The gist of it is that the Client Profile is a trimmed down version of the .NET Framework, lacking assemblies typically associated with server applications, e.g. System.Web. Unfortunately, log4net references System.Web to implement its ASP.NET TraceAppender.
Now, there are two positions one could defend. One is that log4net references System.Web, thus making it incompatible with the .NET Client Profile and subsequently preventing any application needing it from being compatible as well. Easy solution: let’s switch the logger framework. The other position is that I like log4net, and I don’t just want to give up. Or resort to runtime binding only. Which works by the way. As to the why, please keep reading.
So, how do I create an application compatible with the .NET Client Profile? Easy, just set the Target Framework to “Client Profile” in the project’s properties.
As soon I do this and try to link log4net, I get the following compiler error and warning:
Apparently, MSBuild is recursively checking all dependencies of my project to make sure no unsupported assemblies are required. That’s actually a pretty nice thing to do of MSBuild. Except for one caveat: As long as I don’t use the types located inside a referenced assembly, either by runtime or using reflection, I don’t need them on my machine. And in the case of log4net, this means that as long as I don’t configure my console application to log to the ASP.NET trace, I don’t care whether or not log4net references System.Web.
Unfortunately, there’s nothing I can do to change the compiler’s mind. The only thing I can do is go back and build my project as a regular .NET 3.5 project. But what happens when I try to start it on a machine that only has the Client Profile installed?

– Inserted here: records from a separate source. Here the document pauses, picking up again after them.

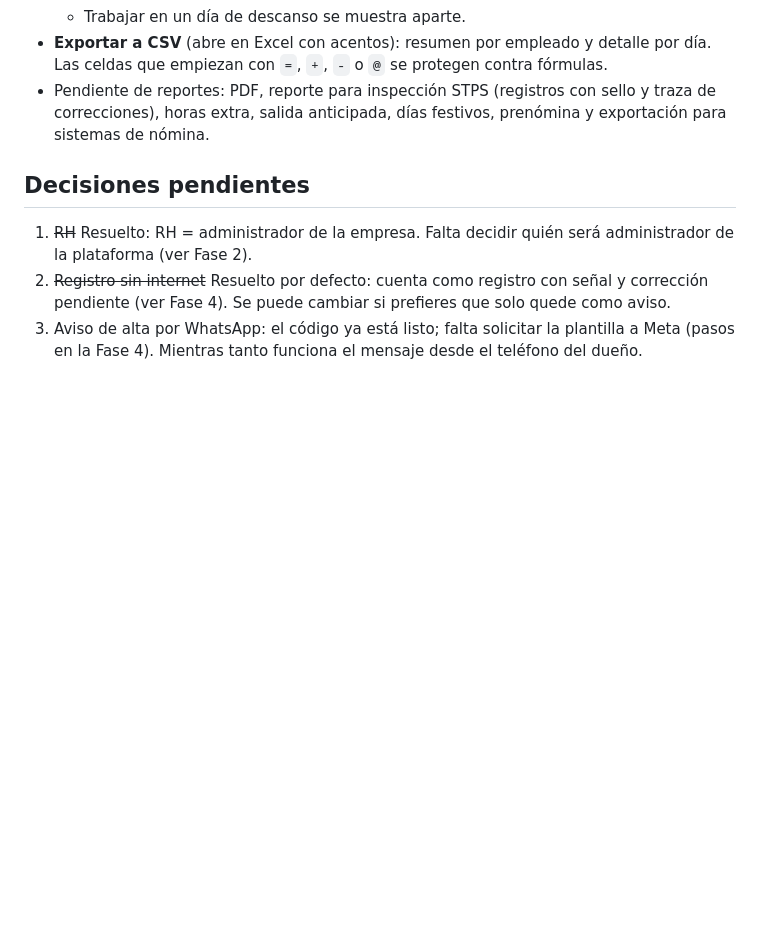
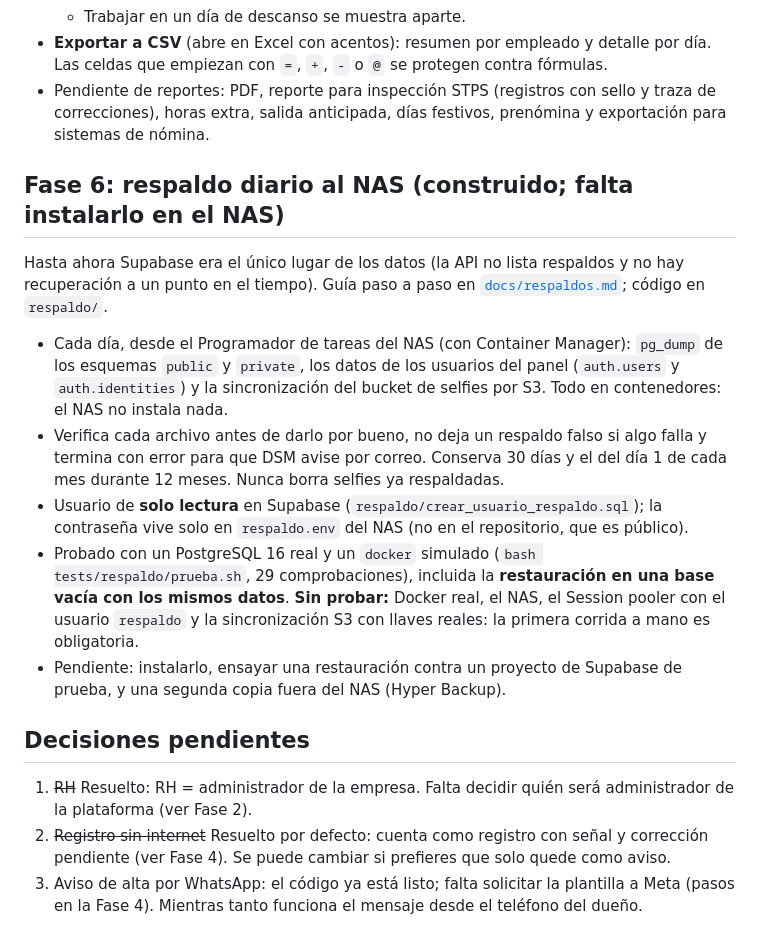
Before and after one commit to baroxio/RelojChecador, a Markdown page: docs/hoja-de-ruta-panel.md, the part around the change. GitHub-like rendering; blank space fills up the shorter version.

```diff
--- a/docs/hoja-de-ruta-panel.md
+++ b/docs/hoja-de-ruta-panel.md
@@ -69,6 +69,14 @@ Pantalla **Reportes** en el menú, para todos los roles (el supervisor ve solo s
 - **Exportar a CSV** (abre en Excel con acentos): resumen por empleado y detalle por día. Las celdas que empiezan con `=`, `+`, `-` o `@` se protegen contra fórmulas.
 - Pendiente de reportes: PDF, reporte para inspección STPS (registros con sello y traza de correcciones), horas extra, salida anticipada, días festivos, prenómina y exportación para sistemas de nómina.
 
+## Fase 6: respaldo diario al NAS (construido; falta instalarlo en el NAS)
+Hasta ahora Supabase era el único lugar de los datos (la API no lista respaldos y no hay recuperación a un punto en el tiempo). Guía paso a paso en [`docs/respaldos.md`](respaldos.md); código en `respaldo/`.
+- Cada día, desde el Programador de tareas del NAS (con Container Manager): `pg_dump` de los esquemas `public` y `private`, los datos de los usuarios del panel (`auth.users` y `auth.identities`) y la sincronización del bucket de selfies por S3. Todo en contenedores: el NAS no instala nada.
+- Verifica cada archivo antes de darlo por bueno, no deja un respaldo falso si algo falla y termina con error para que DSM avise por correo. Conserva 30 días y el del día 1 de cada mes durante 12 meses. Nunca borra selfies ya respaldadas.
+- Usuario de **solo lectura** en Supabase (`respaldo/crear_usuario_respaldo.sql`); la contraseña vive solo en `respaldo.env` del NAS (no en el repositorio, que es público).
+- Probado con un PostgreSQL 16 real y un `docker` simulado (`bash tests/respaldo/prueba.sh`, 29 comprobaciones), incluida la **restauración en una base vacía con los mismos datos**. **Sin probar:** Docker real, el NAS, el Session pooler con el usuario `respaldo` y la sincronización S3 con llaves reales: la primera corrida a mano es obligatoria.
+- Pendiente: instalarlo, ensayar una restauración contra un proyecto de Supabase de prueba, y una segunda copia fuera del NAS (Hyper Backup).
+
 ## Decisiones pendientes
 1. ~~RH~~ Resuelto: RH = administrador de la empresa. Falta decidir quién será administrador de la plataforma (ver Fase 2).
 2. ~~Registro sin internet~~ Resuelto por defecto: cuenta como registro con señal y corrección pendiente (ver Fase 4). Se puede cambiar si prefieres que solo quede como aviso.
```
Also changed, not shown: docs/arquitectura.md (+2 -1 lines), docs/respaldos.md (added, +86 -0 lines), docs/img/mapa-infraestructura.png, 5 other files.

Yep, I get a wonderfully helpful error message. Fortunately, there’s an easy workaround: Just do the same thing Visual Studio does when you select the Client Profile – add the ‘sku’ attribute to the application’s config file, set it to ‘client’, and I’m golden.
The reason this works is that there’s not really that much of a difference between the various packages of the .NET Framework. They all have the same shim, the same mscorlib, the same assembly format. It really boils down to just one config setting telling the .NET Framework that the application can make do with the Client Profile assemblies.
Now, I’m not going to go around and advocate to just link System.Web, etc to your heart’s content and set the SKU-attribute as needed because sooner or later it will bite you. But in the case of a mulish third party component there is a workaround.
As for the practical applications. Well, if you need to be compatible with .NET Framework 2.0, you don’t need to worry because the concept of a Client Profile does not exist in the first place. Then there’s the .NET Framework 3.5 Client Profile, which is obsolete with Windows 7 since it already contains a complete .NET Framework 3.5. This leaves .NET Framework 4.0 Client Profile, which is a recommended update in Windows Updater, meaning sooner or later this is what you can expect to find on current client machines. So, in parting, I hope the log4net maintainers will get around to making their logger a first class citizen in .NET Framework 4.0.